We are now starting to push the envelope on starting pitchers who are late round picks. Eovaldi might be worth considering as a streaming option, but I try to avoid any pitcher who projects to post an ERA exceeding 4.00. He does boast a 94.7 MPH fastball, and generates a decent number of ground balls, with a 1.46 GB/FB ratio in 2014 over just under 200 innings. It is that 6.40 K/9 last season that has me concerned, since his FIP was nearly a full run allowed below his ERA (3.44 FIP as opposed to 4.37 ERA). His BABIP of .332 indicates with the FIP that he was unlucky last year, especially coupled with a 67.1% strand rate over his 199.2 innings pitched in 2014. Eovaldi will be relied upon by his new team to throw 200 innings, and it looked as though he just ran out of gas in 2014, with September being his worst month (0-4, 5.53 ERA, 1.63 WHIP). If he can power through an entire season without running out of steam in September, then he is a good bet as a back of the fantasy rotation starter. Not that I like his team all that much and thus the win total is a bit subdued in my projections.
2015 Projections: 12 Wins/149 K/4.01 ERA/1.30 WHIP over 200 innings

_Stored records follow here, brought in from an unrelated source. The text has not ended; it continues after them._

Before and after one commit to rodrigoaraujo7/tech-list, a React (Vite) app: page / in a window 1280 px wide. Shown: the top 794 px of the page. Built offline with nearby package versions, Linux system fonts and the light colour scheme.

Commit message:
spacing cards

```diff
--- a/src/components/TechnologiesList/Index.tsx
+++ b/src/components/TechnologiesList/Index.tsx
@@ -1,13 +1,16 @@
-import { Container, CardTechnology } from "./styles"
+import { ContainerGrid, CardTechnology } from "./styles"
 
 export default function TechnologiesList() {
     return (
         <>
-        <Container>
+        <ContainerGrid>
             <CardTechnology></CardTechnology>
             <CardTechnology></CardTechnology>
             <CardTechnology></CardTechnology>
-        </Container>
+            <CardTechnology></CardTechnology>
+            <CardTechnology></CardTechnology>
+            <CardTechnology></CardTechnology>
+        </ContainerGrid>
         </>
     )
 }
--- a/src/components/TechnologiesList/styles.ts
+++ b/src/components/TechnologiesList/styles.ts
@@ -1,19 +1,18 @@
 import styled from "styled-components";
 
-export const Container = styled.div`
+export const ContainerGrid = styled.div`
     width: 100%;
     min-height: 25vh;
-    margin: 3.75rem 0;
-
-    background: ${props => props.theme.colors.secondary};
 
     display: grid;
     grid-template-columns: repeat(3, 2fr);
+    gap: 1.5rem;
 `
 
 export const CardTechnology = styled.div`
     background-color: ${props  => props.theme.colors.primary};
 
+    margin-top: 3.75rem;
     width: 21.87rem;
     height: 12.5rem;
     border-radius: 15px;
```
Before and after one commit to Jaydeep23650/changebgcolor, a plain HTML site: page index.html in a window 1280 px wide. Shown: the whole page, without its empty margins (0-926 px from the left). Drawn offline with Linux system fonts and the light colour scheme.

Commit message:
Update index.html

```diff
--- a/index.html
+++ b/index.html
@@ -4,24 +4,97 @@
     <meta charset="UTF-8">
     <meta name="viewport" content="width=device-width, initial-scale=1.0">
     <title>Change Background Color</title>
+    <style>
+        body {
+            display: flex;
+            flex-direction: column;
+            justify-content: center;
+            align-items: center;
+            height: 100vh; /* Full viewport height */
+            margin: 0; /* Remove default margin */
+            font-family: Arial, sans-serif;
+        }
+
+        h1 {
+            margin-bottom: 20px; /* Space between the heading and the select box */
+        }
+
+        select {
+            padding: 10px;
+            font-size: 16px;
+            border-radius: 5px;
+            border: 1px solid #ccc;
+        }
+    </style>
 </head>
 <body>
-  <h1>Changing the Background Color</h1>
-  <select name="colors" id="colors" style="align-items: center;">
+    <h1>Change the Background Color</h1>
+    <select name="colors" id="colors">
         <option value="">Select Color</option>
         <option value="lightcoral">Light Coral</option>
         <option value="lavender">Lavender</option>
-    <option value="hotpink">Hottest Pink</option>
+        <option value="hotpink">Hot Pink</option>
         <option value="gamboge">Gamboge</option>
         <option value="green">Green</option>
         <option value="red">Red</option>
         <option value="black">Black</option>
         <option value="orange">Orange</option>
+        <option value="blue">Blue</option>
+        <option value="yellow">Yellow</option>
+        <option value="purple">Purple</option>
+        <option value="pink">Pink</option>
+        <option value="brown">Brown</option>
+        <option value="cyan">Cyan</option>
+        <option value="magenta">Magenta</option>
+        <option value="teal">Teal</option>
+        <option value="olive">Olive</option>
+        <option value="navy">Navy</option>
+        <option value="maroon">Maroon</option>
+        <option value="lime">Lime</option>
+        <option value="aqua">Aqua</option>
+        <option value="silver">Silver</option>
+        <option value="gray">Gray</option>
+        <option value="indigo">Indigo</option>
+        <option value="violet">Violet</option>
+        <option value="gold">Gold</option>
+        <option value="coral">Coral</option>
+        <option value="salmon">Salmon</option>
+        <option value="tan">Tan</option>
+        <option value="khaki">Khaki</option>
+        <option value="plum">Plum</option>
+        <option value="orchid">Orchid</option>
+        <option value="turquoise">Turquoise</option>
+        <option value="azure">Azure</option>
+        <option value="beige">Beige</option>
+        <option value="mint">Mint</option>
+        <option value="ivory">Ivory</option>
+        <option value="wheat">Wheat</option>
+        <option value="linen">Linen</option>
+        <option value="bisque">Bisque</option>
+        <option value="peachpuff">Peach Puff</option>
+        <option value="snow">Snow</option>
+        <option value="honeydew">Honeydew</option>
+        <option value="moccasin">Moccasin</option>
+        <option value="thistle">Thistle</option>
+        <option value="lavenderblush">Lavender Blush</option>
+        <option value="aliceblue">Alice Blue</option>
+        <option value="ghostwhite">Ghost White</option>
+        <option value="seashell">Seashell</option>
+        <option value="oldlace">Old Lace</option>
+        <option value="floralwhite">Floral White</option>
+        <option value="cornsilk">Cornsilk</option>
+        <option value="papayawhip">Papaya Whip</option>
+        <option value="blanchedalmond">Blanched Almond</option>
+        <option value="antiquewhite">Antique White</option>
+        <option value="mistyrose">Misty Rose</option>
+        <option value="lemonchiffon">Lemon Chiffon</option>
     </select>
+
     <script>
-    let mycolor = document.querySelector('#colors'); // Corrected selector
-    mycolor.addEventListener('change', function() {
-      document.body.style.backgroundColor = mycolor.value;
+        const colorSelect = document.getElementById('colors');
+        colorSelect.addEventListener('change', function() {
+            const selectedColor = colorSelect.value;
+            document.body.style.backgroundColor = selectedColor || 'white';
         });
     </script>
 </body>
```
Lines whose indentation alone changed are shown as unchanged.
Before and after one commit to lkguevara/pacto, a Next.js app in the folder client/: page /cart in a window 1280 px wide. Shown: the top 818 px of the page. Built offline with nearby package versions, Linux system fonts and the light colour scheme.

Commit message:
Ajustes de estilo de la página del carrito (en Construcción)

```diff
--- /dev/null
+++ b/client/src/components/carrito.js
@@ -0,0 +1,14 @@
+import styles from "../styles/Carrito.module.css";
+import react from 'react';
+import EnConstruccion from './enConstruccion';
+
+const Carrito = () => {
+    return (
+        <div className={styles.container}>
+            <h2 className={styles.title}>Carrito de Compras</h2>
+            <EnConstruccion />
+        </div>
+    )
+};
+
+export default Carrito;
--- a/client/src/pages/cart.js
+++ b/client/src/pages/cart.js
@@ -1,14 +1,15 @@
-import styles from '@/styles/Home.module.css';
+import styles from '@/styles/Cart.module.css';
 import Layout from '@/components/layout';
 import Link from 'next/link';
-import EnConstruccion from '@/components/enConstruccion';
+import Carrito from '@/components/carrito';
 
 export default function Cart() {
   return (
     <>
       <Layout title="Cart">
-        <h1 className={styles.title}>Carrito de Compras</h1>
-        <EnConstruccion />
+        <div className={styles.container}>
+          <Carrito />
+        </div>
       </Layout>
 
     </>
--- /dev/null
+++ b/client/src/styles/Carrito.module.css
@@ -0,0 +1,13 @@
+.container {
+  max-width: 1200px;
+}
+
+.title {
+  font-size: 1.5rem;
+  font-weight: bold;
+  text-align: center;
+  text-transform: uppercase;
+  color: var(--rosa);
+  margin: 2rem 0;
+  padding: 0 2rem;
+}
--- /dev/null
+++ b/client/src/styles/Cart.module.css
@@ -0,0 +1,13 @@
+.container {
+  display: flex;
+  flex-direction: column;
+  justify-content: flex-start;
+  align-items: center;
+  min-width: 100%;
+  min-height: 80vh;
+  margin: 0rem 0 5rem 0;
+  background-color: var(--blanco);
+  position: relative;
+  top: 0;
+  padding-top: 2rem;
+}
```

Continue to peruse these articles as we try to uncover some late round gems for you to target in your drafts, and allow you to build a formidable starting rotation without sacrificing offense to do so. Also, if there is interest in later round middle relievers, I would be glad to include those pitchers in future articles as well. If you have any questions about starting pitching or fantasy baseball, feel free to contact me at email@example.com.